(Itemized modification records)
⟨
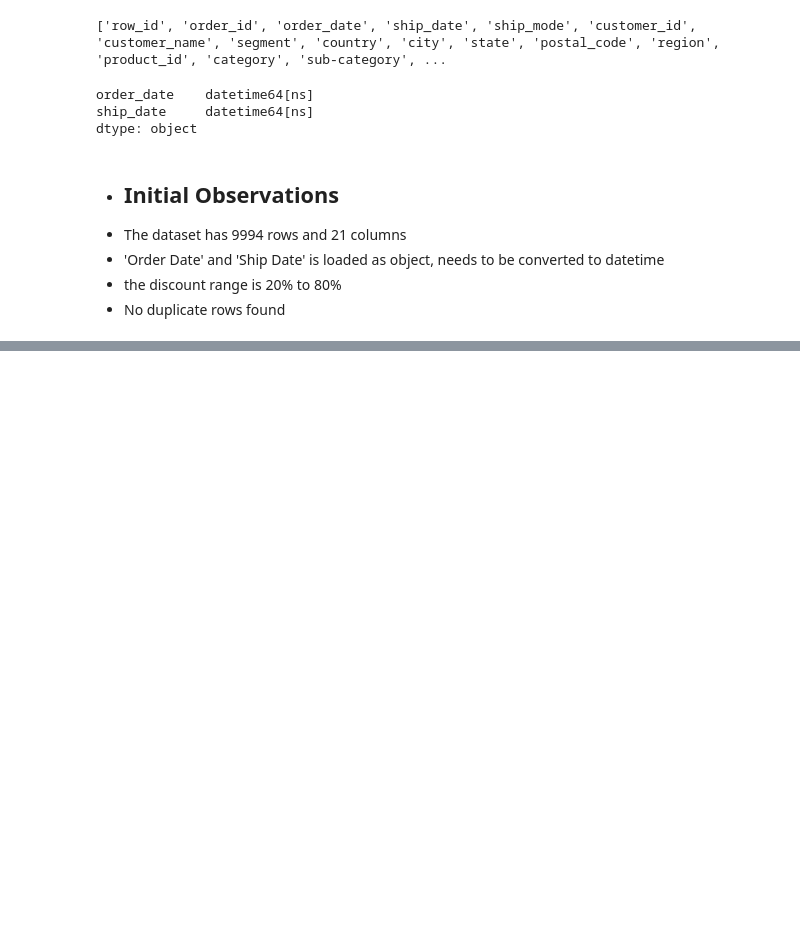
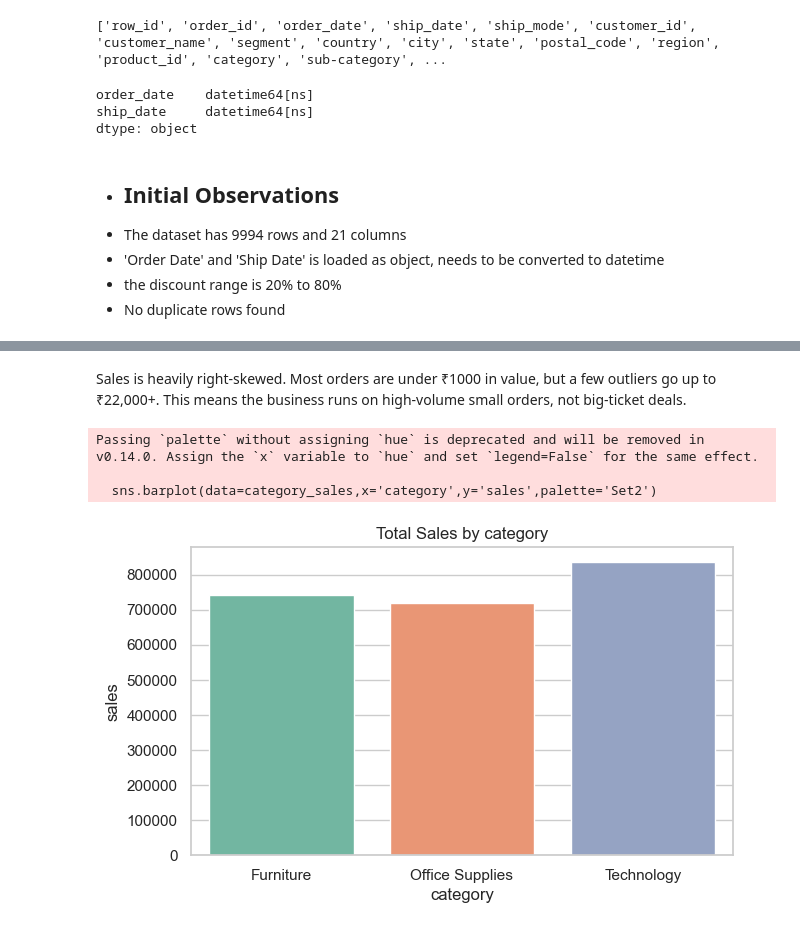
Before and after one commit to MohammedYousufCode/superstore-eda, a Jupyter notebook: notebooks/01_data_overview.ipynb, the cells around one changed output, grey strips where cells are left out. Cells and saved outputs as stored; diff of their text form; code cells hidden in the pictures; blank space fills up the shorter version.

```diff
--- a/notebooks/01_data_overview.ipynb
+++ b/notebooks/01_data_overview.ipynb
@@ -148,0 +172,14 @@ print(df['discount'].describe())
+# %% [markdown]
+Sales is heavily right-skewed. Most orders are under ₹1000 in value, but a few outliers go up to ₹22,000+. This means the business runs on high-volume small orders, not big-ticket deals.
+# %%
+plt.figure(figsize=(7,4))
+category_sales=df.groupby('category')['sales'].sum().reset_index()
+sns.barplot(data=category_sales,x='category',y='sales',palette='Set2')
+plt.title("Total Sales by category")
+plt.savefig('../visuals/sales_by_category.png',dpi=150,bbox_inches='tight')
+plt.show()
+# %% [output]
+Passing `palette` without assigning `hue` is deprecated and will be removed in v0.14.0. Assign the `x` variable to `hue` and set `legend=False` for the same effect.
+
+  sns.barplot(data=category_sales,x='category',y='sales',palette='Set2')
+[figure, added]
```
Also changed, not shown: parts of 9 cells of this notebook, 4 other files.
⟩
▶ To do: Although the records above contain pictures, your copy should give only their text, exactly as written.

▶ Your response:
Before and after one commit to MohammedYousufCode/superstore-eda, a Jupyter notebook: notebooks/01_data_overview.ipynb, the cells around one changed output, grey strips where cells are left out. Cells and saved outputs as stored; diff of their text form; code cells hidden in the pictures; blank space fills up the shorter version.

```diff
--- a/notebooks/01_data_overview.ipynb
+++ b/notebooks/01_data_overview.ipynb
@@ -148,0 +172,14 @@ print(df['discount'].describe())
+# %% [markdown]
+Sales is heavily right-skewed. Most orders are under ₹1000 in value, but a few outliers go up to ₹22,000+. This means the business runs on high-volume small orders, not big-ticket deals.
+# %%
+plt.figure(figsize=(7,4))
+category_sales=df.groupby('category')['sales'].sum().reset_index()
+sns.barplot(data=category_sales,x='category',y='sales',palette='Set2')
+plt.title("Total Sales by category")
+plt.savefig('../visuals/sales_by_category.png',dpi=150,bbox_inches='tight')
+plt.show()
+# %% [output]
+Passing `palette` without assigning `hue` is deprecated and will be removed in v0.14.0. Assign the `x` variable to `hue` and set `legend=False` for the same effect.
+
+  sns.barplot(data=category_sales,x='category',y='sales',palette='Set2')
+[figure, added]
```
Also changed, not shown: parts of 9 cells of this notebook, 4 other files.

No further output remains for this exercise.